'''

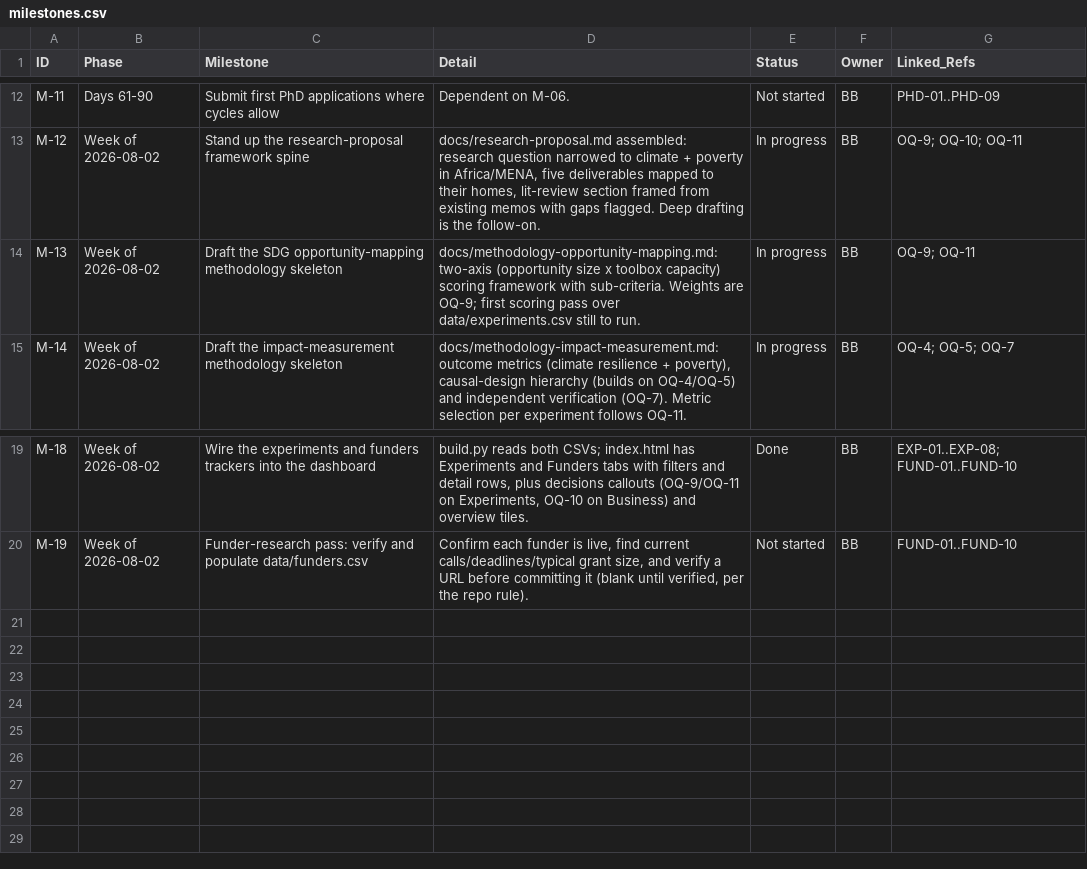
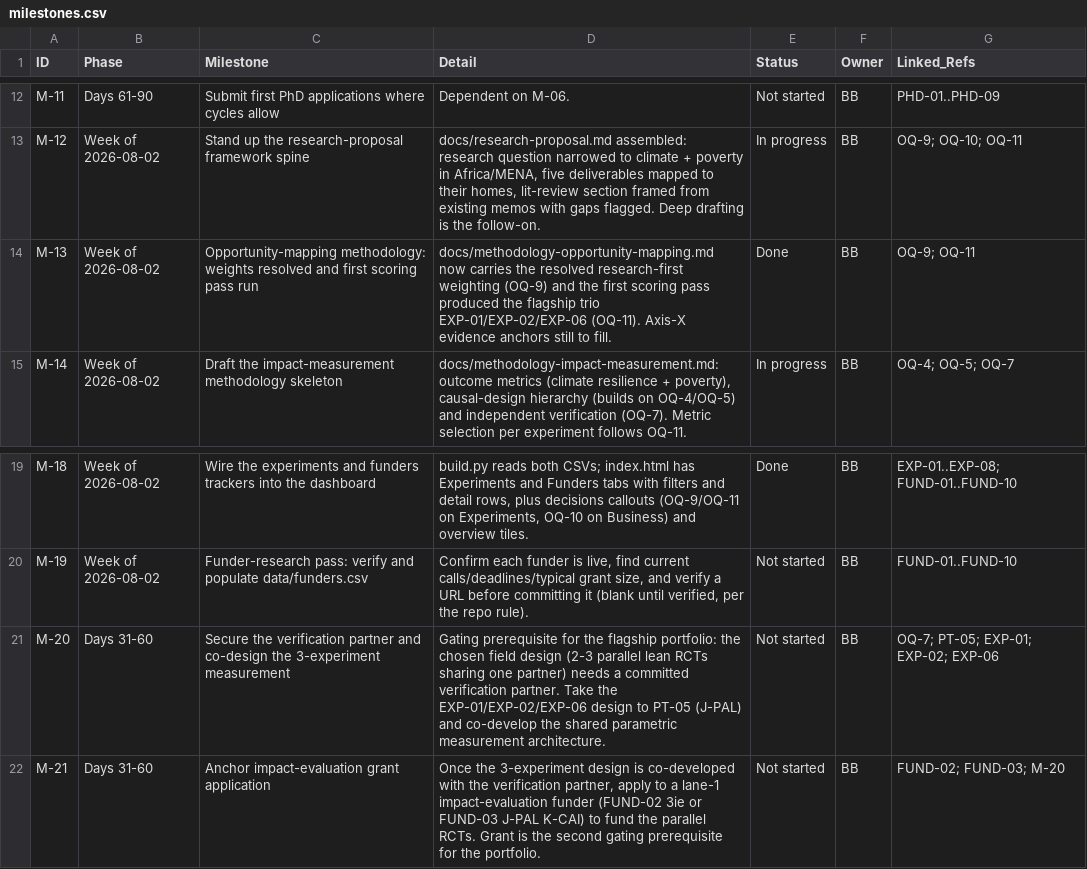
Before and after one commit to benbaichmankass/sustainable-finance-venture, a CSV file: data/milestones.csv, drawn as a sheet; only a part is shown, gaps mark what is left out.

```diff
--- a/data/milestones.csv
+++ b/data/milestones.csv
@@ -13,3 +13,3 @@
 "M-12","Week of 2026-08-02","Stand up the research-proposal framework spine","docs/research-proposal.md assembled: research question narrowed to climate + poverty in Africa/MENA, five deliverables mapped to their homes, lit-review section framed from existing memos with gaps flagged. Deep drafting is the follow-on.","In progress","BB","OQ-9; OQ-10; OQ-11"
-"M-13","Week of 2026-08-02","Draft the SDG opportunity-mapping methodology skeleton","docs/methodology-opportunity-mapping.md: two-axis (opportunity size x toolbox capacity) scoring framework with sub-criteria. Weights are OQ-9; first scoring pass over data/experiments.csv still to run.","In progress","BB","OQ-9; OQ-11"
+"M-13","Week of 2026-08-02","Opportunity-mapping methodology: weights resolved and first scoring pass run","docs/methodology-opportunity-mapping.md now carries the resolved research-first weighting (OQ-9) and the first scoring pass produced the flagship trio EXP-01/EXP-02/EXP-06 (OQ-11). Axis-X evidence anchors still to fill.","Done","BB","OQ-9; OQ-11"
 "M-14","Week of 2026-08-02","Draft the impact-measurement methodology skeleton","docs/methodology-impact-measurement.md: outcome metrics (climate resilience + poverty), causal-design hierarchy (builds on OQ-4/OQ-5) and independent verification (OQ-7). Metric selection per experiment follows OQ-11.","In progress","BB","OQ-4; OQ-5; OQ-7"
@@ -20 +20,3 @@
 "M-19","Week of 2026-08-02","Funder-research pass: verify and populate data/funders.csv","Confirm each funder is live, find current calls/deadlines/typical grant size, and verify a URL before committing it (blank until verified, per the repo rule).","Not started","BB","FUND-01..FUND-10"
+"M-20","Days 31-60","Secure the verification partner and co-design the 3-experiment measurement","Gating prerequisite for the flagship portfolio: the chosen field design (2-3 parallel lean RCTs sharing one partner) needs a committed verification partner. Take the EXP-01/EXP-02/EXP-06 design to PT-05 (J-PAL) and co-develop the shared parametric measurement architecture.","Not started","BB","OQ-7; PT-05; EXP-01; EXP-02; EXP-06"
+"M-21","Days 31-60","Anchor impact-evaluation grant application","Once the 3-experiment design is co-developed with the verification partner, apply to a lane-1 impact-evaluation funder (FUND-02 3ie or FUND-03 J-PAL K-CAI) to fund the parallel RCTs. Grant is the second gating prerequisite for the portfolio.","Not started","BB","FUND-02; FUND-03; M-20"
```
Also changed, not shown: data/experiments.csv, data/open-questions.csv, 5 other files.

'''

TASK OBJECTIVE »
Write out the material above without changing a word, and skip any picture.

WRITTEN REPLY »
Before and after one commit to benbaichmankass/sustainable-finance-venture, a CSV file: data/milestones.csv, drawn as a sheet; only a part is shown, gaps mark what is left out.

```diff
--- a/data/milestones.csv
+++ b/data/milestones.csv
@@ -13,3 +13,3 @@
 "M-12","Week of 2026-08-02","Stand up the research-proposal framework spine","docs/research-proposal.md assembled: research question narrowed to climate + poverty in Africa/MENA, five deliverables mapped to their homes, lit-review section framed from existing memos with gaps flagged. Deep drafting is the follow-on.","In progress","BB","OQ-9; OQ-10; OQ-11"
-"M-13","Week of 2026-08-02","Draft the SDG opportunity-mapping methodology skeleton","docs/methodology-opportunity-mapping.md: two-axis (opportunity size x toolbox capacity) scoring framework with sub-criteria. Weights are OQ-9; first scoring pass over data/experiments.csv still to run.","In progress","BB","OQ-9; OQ-11"
+"M-13","Week of 2026-08-02","Opportunity-mapping methodology: weights resolved and first scoring pass run","docs/methodology-opportunity-mapping.md now carries the resolved research-first weighting (OQ-9) and the first scoring pass produced the flagship trio EXP-01/EXP-02/EXP-06 (OQ-11). Axis-X evidence anchors still to fill.","Done","BB","OQ-9; OQ-11"
 "M-14","Week of 2026-08-02","Draft the impact-measurement methodology skeleton","docs/methodology-impact-measurement.md: outcome metrics (climate resilience + poverty), causal-design hierarchy (builds on OQ-4/OQ-5) and independent verification (OQ-7). Metric selection per experiment follows OQ-11.","In progress","BB","OQ-4; OQ-5; OQ-7"
@@ -20 +20,3 @@
 "M-19","Week of 2026-08-02","Funder-research pass: verify and populate data/funders.csv","Confirm each funder is live, find current calls/deadlines/typical grant size, and verify a URL before committing it (blank until verified, per the repo rule).","Not started","BB","FUND-01..FUND-10"
+"M-20","Days 31-60","Secure the verification partner and co-design the 3-experiment measurement","Gating prerequisite for the flagship portfolio: the chosen field design (2-3 parallel lean RCTs sharing one partner) needs a committed verification partner. Take the EXP-01/EXP-02/EXP-06 design to PT-05 (J-PAL) and co-develop the shared parametric measurement architecture.","Not started","BB","OQ-7; PT-05; EXP-01; EXP-02; EXP-06"
+"M-21","Days 31-60","Anchor impact-evaluation grant application","Once the 3-experiment design is co-developed with the verification partner, apply to a lane-1 impact-evaluation funder (FUND-02 3ie or FUND-03 J-PAL K-CAI) to fund the parallel RCTs. Grant is the second gating prerequisite for the portfolio.","Not started","BB","FUND-02; FUND-03; M-20"
```
Also changed, not shown: data/experiments.csv, data/open-questions.csv, 5 other files.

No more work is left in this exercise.